Act III – The use of AI, machine learning, and intelligent process automation against cyber-attacks.

Autonomous Cyber leverages AI to continuously monitor an enterprise’s computing infrastructure, applications, and data sources for unexpected changes in patterns of communication, navigation, and data flows. The idea is to use sophisticated algorithms that can distinguish what is normal from what might be abnormal (representing potential risk), intelligent orchestration, and other automation to take certain actions at speed and scale. These actions include creating alerts and notifications, rerouting requests, blocking access, or shutting off services altogether. And best of all, these actions can be designed to either augment human power, such as the capabilities of a cybersecurity professional, or be executed independently without any human control. This can help companies and governments build better defensibility and responsiveness to ensure critical resiliency.  

The global market for AI in cybersecurity “is projected to reach USD 38.2 billion by 2026 from USD 8.8 billion in 2019, at the highest CAGR of 23.3%.” Use of AI by hackers and state actors means that there will be less time between innovations. Therefore, enterprise security systems cannot simply look for replications of old attack patterns. They have to be able to identify, in more places and systems, new schemes of deliberate attacks or accidental/natural disruptions as they emerge in real time. AI in the context of cybersecurity is becoming a critical line of defense and, with the speed of evolution shortening in technology, Autonomous Cyber has the capacity to continuously monitor and autonomously respond to evolving cyber threats.


At Entefy we are passionate about breakthrough computing that can save people time so that they live and work better.
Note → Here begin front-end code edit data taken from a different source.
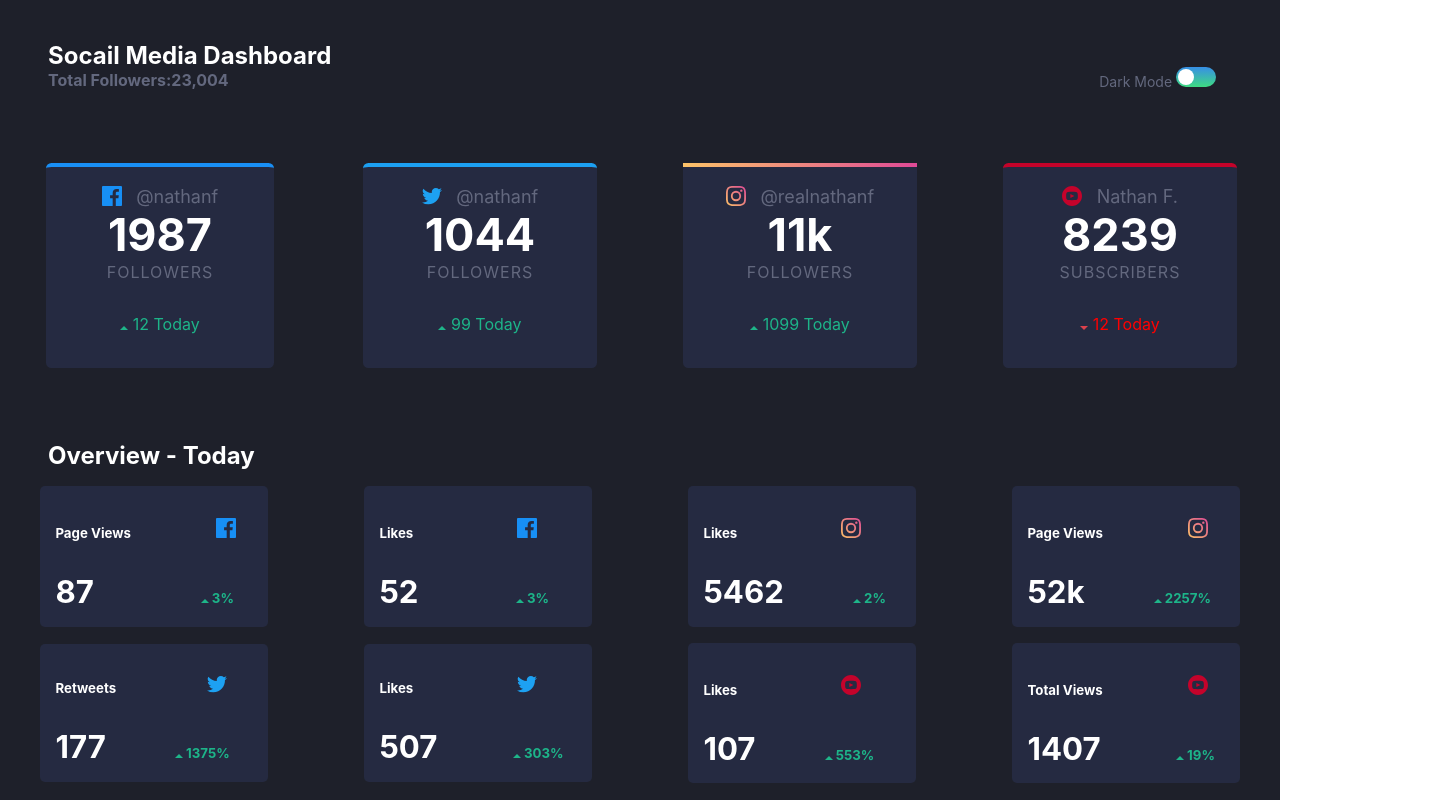
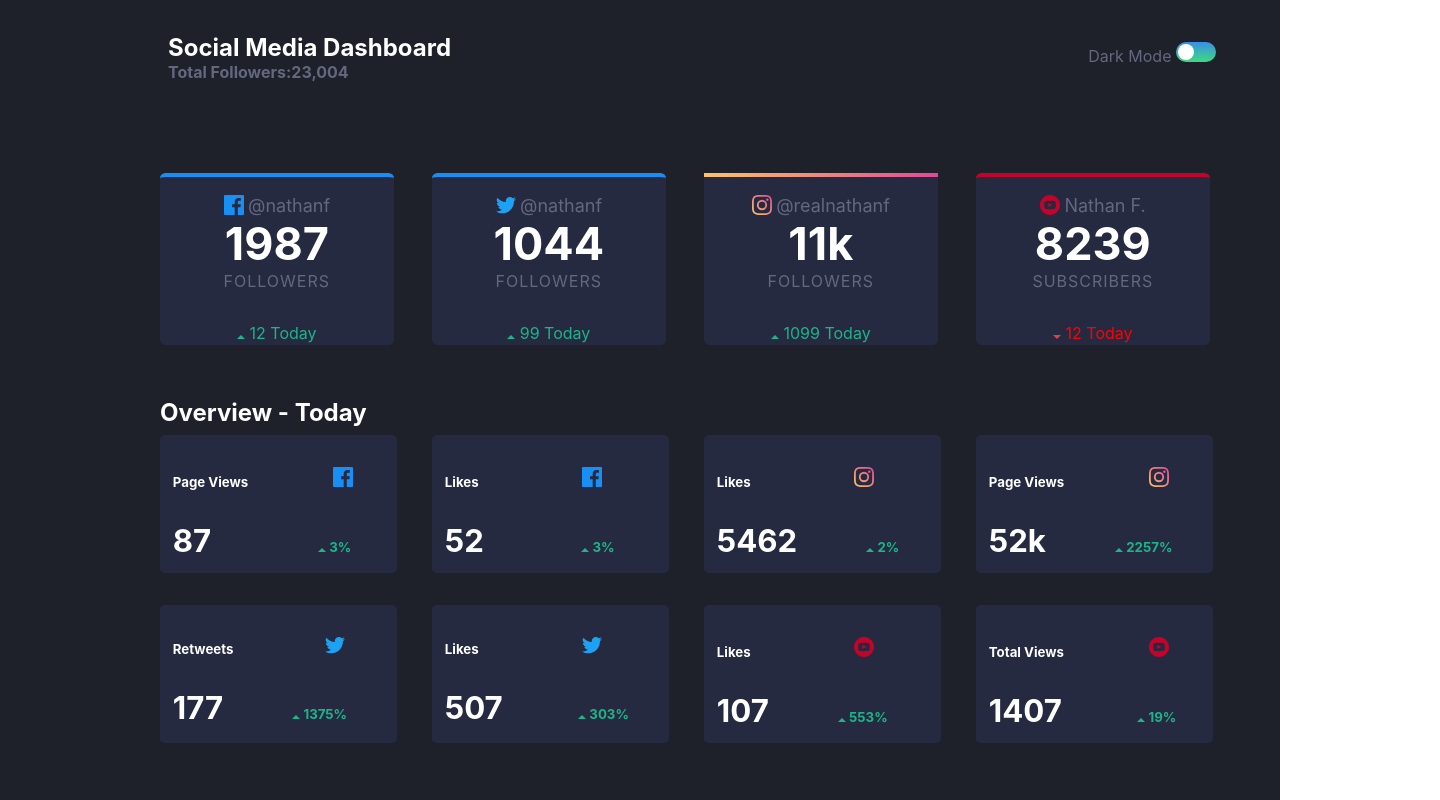
Before and after one commit to muchokiesther/grid-exercise, a plain HTML site: page index.html in a window 1280 px wide. Shown: the whole page, 1440 px wide, since content can reach past the window. Drawn offline with Linux system fonts and the light colour scheme.

Commit message:
Updates on sixing

```diff
--- a/index.html
+++ b/index.html
@@ -12,7 +12,7 @@
     <div class="main_container">
         <div class="heading">
             <div class="title">
-                <h2>Socail Media Dashboard</h2>
+                <h2>Social Media Dashboard</h2>
                 <h4>Total Followers:23,004 </h4>
             </div>
             <div class="btn">
@@ -24,9 +24,6 @@
         <div>
             <div class="top">
 
-                <!--  -->
-
-                <div class="topColor"> </div>
                 <div class="top-box">
 
                     <div class="inline-container"> <img src="images/icon-facebook.svg" alt="" srcset="">
@@ -40,7 +37,7 @@
                 </div>
 
 
-                <div class="topColorTwo"> </div>
+
                 <div class="top-box2">
                     <div class="inline-container">
                         <img src="images/icon-twitter.svg" alt="" srcset="">
@@ -52,7 +49,7 @@
                     <img src="images/icon-up.svg" alt="" srcset=""> <span style="color: hsl(163, 72%, 41%);" >99
                         Today</span>
                 </div>
-                <div class="topColorThree"></div>
+
                 <div class="top-box3">
                     <div class="inline-container">
                         <img src="images/icon-instagram.svg" alt="" srcset=""> <span>@realnathanf</span>
@@ -62,7 +59,7 @@
                     <img src="images/icon-up.svg" alt="" srcset=""> <span style="color: hsl(163, 72%, 41%);">1099
                         Today</span>
                 </div>
-                <div class="topColorFour"></div>
+
                 <div class="top-box4">
                     <div class="inline-container">
                         <img src="images/icon-youtube.svg" alt="" srcset=""> <span> Nathan F.</span>
@@ -100,7 +97,7 @@
                     </div>
 
 
-                    <div class="card2">
+                    <div class="card">
                         <h5>
                             Likes  &nbsp; &nbsp; &nbsp;&nbsp;&nbsp;  &nbsp;  &nbsp;  &nbsp; &nbsp;
                             &nbsp; &nbsp; &nbsp; &nbsp; &nbsp; &nbsp; &nbsp; &nbsp;
@@ -117,7 +114,7 @@
                     </div>
 
 
-                    <div class="card3">
+                    <div class="card">
                         <h5>
                             Likes  &nbsp; &nbsp; &nbsp;&nbsp;&nbsp;  &nbsp;  &nbsp;  &nbsp; &nbsp;
                             &nbsp; &nbsp; &nbsp; &nbsp; &nbsp; &nbsp; &nbsp; &nbsp;
@@ -133,7 +130,7 @@
                     </div>
 
 
-                    <div class="card4">
+                    <div class="card">
                         <h5>
                             Page Views &nbsp; &nbsp; &nbsp;&nbsp;&nbsp;  &nbsp;  &nbsp;  &nbsp; &nbsp;
                             &nbsp; &nbsp; &nbsp; &nbsp; &nbsp;
@@ -147,8 +144,9 @@
 
                         </div>
                     </div>
-
-                    <div class="card5">
+</div>
+<div class="card2">
+                    <div class="card">
                         <h5>
                            Retweets &nbsp; &nbsp; &nbsp;&nbsp;&nbsp;  &nbsp;  &nbsp;  &nbsp; &nbsp;
                             &nbsp; &nbsp; &nbsp; &nbsp; &nbsp;  &nbsp;
@@ -163,7 +161,7 @@
                         </div>
                     </div>
 
-                    <div class="card6">
+                    <div class="card">
                         <h5>
                             Likes &nbsp; &nbsp; &nbsp;&nbsp;&nbsp;  &nbsp;  &nbsp;  &nbsp; &nbsp;
                             &nbsp; &nbsp; &nbsp; &nbsp; &nbsp;  &nbsp;  &nbsp;  &nbsp;
@@ -177,7 +175,7 @@
                             </h5>
                         </div>
                     </div>
-                    <div class="card7">
+                    <div class="card">
                         <h5>
                           Likes  &nbsp; &nbsp; &nbsp;&nbsp;&nbsp;  &nbsp;  &nbsp;  &nbsp; &nbsp;
                           &nbsp; &nbsp; &nbsp; &nbsp; &nbsp;  &nbsp;  &nbsp;  &nbsp;
@@ -192,7 +190,7 @@
                         </div>
                     </div>
 
-                    <div class="card8">
+                    <div class="card">
                         <h5>
                            Total Views &nbsp; &nbsp; &nbsp;&nbsp;&nbsp;  &nbsp;  &nbsp;  &nbsp; &nbsp;
                             &nbsp; &nbsp; &nbsp; &nbsp; &nbsp;
@@ -205,8 +203,9 @@
                                 <span class="green-text">19%</span>
                             </h5>
 
-                        </div>
+
                     </div>
+                </div>
                 </div>
             </div>
         </div>
--- a/style.css
+++ b/style.css
@@ -16,20 +16,21 @@ font-family: 'Inter', sans-serif;
     display: grid;
     grid-template-columns: 1fr auto;
     align-items: center;
-    margin-top: -1rem;
-    margin-bottom: 3rem;
+
 }
 
 .btn {
     align-self: end;
     margin-right: 4rem;
     color: white;
+    position: relative;
+    top:-5rem;
 
 }
 
 .btn p{
- font-size: 14px;
- margin-bottom: 5rem;
+ /* font-size: 14px;
+ margin-bottom: 5rem; */
  color: hsl(228, 12%, 44%);
 }
 
@@ -58,27 +59,28 @@ font-family: 'Inter', sans-serif;
     transition: 0.4s;
   }
 
+.title{
+    padding:0.5rem;
+    position: relative;
+    left: 10rem;
+    padding-bottom: 4rem;
+}
 
-.title {
-
-    margin-left: 3em;
-    color: white;
-    margin-bottom: 5rem;
-    margin-top: 2.5rem;
-}
 .title h4{
 color: hsl(228, 12%, 44%);
 }
-
+.title h2{
+    color: white;
+}
 .top {
 
     display: grid;
-    place-items: center;
+    margin-top: -1.5rem;
+ margin-left:10rem;
     color: white;
-    grid-template-columns: repeat(4, 0.5fr);
-    grid-template-areas: "one two three four";
-    margin-top: -5rem;
-    margin-bottom: 8rem;
+  grid-template-columns: repeat(4,10%);
+  gap:10rem;
+  margin-bottom: 0.3rem;
 
 
 }
@@ -96,10 +98,10 @@ color:  hsl(228, 12%, 44%);
 .top-box {
     background-color: hsl(228, 28%, 20%);
     text-align: center;
-    width: 60%;
-    height: 88%;
-    padding: 5.5%;
-    grid-area: one;
+    width:180%;
+    height: 8rem;
+    padding: 1rem;
+padding-bottom: 1.5rem;
 border-top:4px solid  hsl(208, 92%, 53%) ;
  border-radius: 5.5px;
 
@@ -115,14 +117,14 @@ border-top:4px solid  hsl(208, 92%, 53%) ;
 
 
 .top-box2 {
-    background: hsl(228, 28%, 20%);
+    background-color: hsl(228, 28%, 20%);
     text-align: center;
-    width: 62%;
-    height: 88%;
-    padding: 5.5%;
-    border-top:4px solid  hsl(203, 89%, 53%) ;
-    grid-area: two;
-    border-radius: 5.5px;
+    width:180%;
+    height: 8rem;
+    padding: 1rem;
+    padding-bottom: 1.5rem;
+border-top:4px solid  hsl(208, 92%, 53%) ;
+ border-radius: 5.5px;
 }
 
 .top-box2 p{
@@ -132,14 +134,14 @@ border-top:4px solid  hsl(208, 92%, 53%) ;
 
 
 .top-box3 {
-    background: hsl(228, 28%, 20%);
+    background-color: hsl(228, 28%, 20%);
     text-align: center;
-    width: 62%;
-    height: 88%;
-    padding: 5.5%;
+    width:180%;
+    height: 8rem;
+    padding: 1rem;
     border-top: 4px solid;
     border-image: linear-gradient(to right, hsl(37, 97%, 70%), hsl(329, 70%, 58%)) 1;
-    grid-area: three;
+    padding-bottom: 1.5rem;
     border-radius: 5.5px;
 }
 
@@ -152,13 +154,13 @@ border-top:4px solid  hsl(208, 92%, 53%) ;
 
 
 .top-box4 {
-    background: hsl(228, 28%, 20%);
+    background-color: hsl(228, 28%, 20%);
     text-align: center;
-    width: 62%;
-    height: 88%;
-    padding: 5.5%;
+    width:180%;
+    height: 8rem;
+    padding: 1rem;
     border-top:4px solid  hsl(348, 97%, 39%) ;
-    grid-area: four;
+    padding-bottom: 1.5rem;
     border-radius: 5.5px;
 
 }
@@ -181,7 +183,7 @@ border-top:4px solid  hsl(208, 92%, 53%) ;
 }
 
 .inline-container span {
-    margin-left: 10px;
+    /* margin-left: 10px;  */
     color: white;
     font-size: 18px;
 }
@@ -193,31 +195,31 @@ border-top:4px solid  hsl(208, 92%, 53%) ;
 
 .btm_cards{
     display: grid;
-    place-items: center;
-    grid-template-columns: repeat(4, 1fr);
-    grid-template-areas: "one two three four"
-    "five six seven eight";
-    gap:1rem;
-
+margin-top: -0.5rem;
+    grid-template-columns: repeat(4, 10%);
+    margin-left:10rem;
+gap:10rem;
 
 }
 .btm_heading{
-    margin-left: 3em;
+top:-1rem;
     color: white;
-    margin-top: -5rem;
-    margin-bottom:1rem;
+    position: relative;
+left: 10rem;
+margin-top: 0.8rem;
+
 }
 
 
 
 
 .card{
-    grid-area: one;
+
     background: hsl(228, 28%, 20%);
-    width:64%;
-    padding-left:5%;
-    padding-right: 5%;
-    padding-bottom: 5%;
+    width:200%;
+    padding-left: 0.8rem;
+    padding-bottom: 0.8rem;
+margin-bottom: 2rem;
     border-radius: 5px;
 
 
@@ -233,104 +235,23 @@ border-top:4px solid  hsl(208, 92%, 53%) ;
     margin-top: 2rem;
 }
 
+.card2{
+    display: grid;
+    margin-left:10rem;
+        grid-template-columns: repeat(4, 10%);
+
+    gap:10rem;
+}
 
 
-.card2{
-    grid-area: two;
+.card-two{
+
     background: hsl(228, 28%, 20%);
-    width:64%;
-    padding-left:5%;
-    padding-right: 5%;
-    padding-bottom: 5%;
-    border-radius: 5px;
-}
+    width:200%;
 
-.card2 h5{
-    margin-top: 2rem;
-}
 
-.card3{
-    grid-area: three;
-    background: hsl(228, 28%, 20%);
-    width:64%;
-    padding-left:5%;
-    padding-right: 5%;
-    padding-bottom: 5%;
     border-radius: 5px;
 
-}
-
-.card3 h5{
-    margin-top: 2rem;
-}
-.card4{
-    grid-area: four;
-    background: hsl(228, 28%, 20%);
-    width:64%;
-    padding-left:5%;
-    padding-right: 5%;
-    padding-bottom: 5%;
-    border-radius: 5px;
-
-}
-
-.card4 h5{
-    margin-top: 2rem;
-}
-.card5{
-    grid-area: five;
-    background: hsl(228, 28%, 20%);
-    width:64%;
-    padding-left:5%;
-    padding-right: 5%;
-    padding-bottom: 5%;
-    border-radius: 5px;
-
-}
-
-.card5 h5{
-    margin-top: 2rem;
-}
-.card6{
-    grid-area: six;
-    background: hsl(228, 28%, 20%);
-    width:64%;
-    padding-left:5%;
-    padding-right: 5%;
-    padding-bottom: 5%;
-    border-radius: 5px;
-
-}
-.card6 h5{
-    margin-top: 2rem;
-}
-
-.card7{
-    grid-area: seven;
-    background: hsl(228, 28%, 20%);
-    width:64%;
-    padding-left:5%;
-    padding-right: 5%;
-    padding-bottom: 5%;
-    border-radius: 5px;
-
-}
-
-.card7 h5{
-    margin-top: 2rem;
-}
-
-.card8 h5{
-    margin-top: 2rem;
-}
-.card8{
-    grid-area: eight;
-    background: hsl(228, 28%, 20%);
-    width:64%;
-    padding-left:5%;
-    padding-right: 5%;
-    padding-bottom: 5%;
-    border-radius: 5px;
 
 
 }
@@ -388,8 +309,8 @@ border-top:4px solid  hsl(208, 92%, 53%) ;
         /* display:flex;
         flex-direction: column; */
 
-        grid-template-columns: 1fr;
-        grid-template-rows: 1fr;
+
+        grid-template-columns: repeat(1, 1fr);
 
 
         grid-template-areas: "one two three four"
@@ -400,6 +321,7 @@ border-top:4px solid  hsl(208, 92%, 53%) ;
 
     .card{
 grid-area: one;
+
     }
 
 
```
Now more than ever, digital is dominating consumer and business behavior. Consumers’ 24/7 demand for products, services, and personalized experiences wherever they are is forcing businesses to optimize and, in many cases, reinvent the way they operate to ensure efficiency, ongoing customer loyalty, and employee satisfaction. This requires advanced technologies including AI and automation. To learn more about these technologies, be sure to read our previous blogs on multimodal AI, the enterprise AI journey, and the “18 important skills” you need to bring AI applications to life.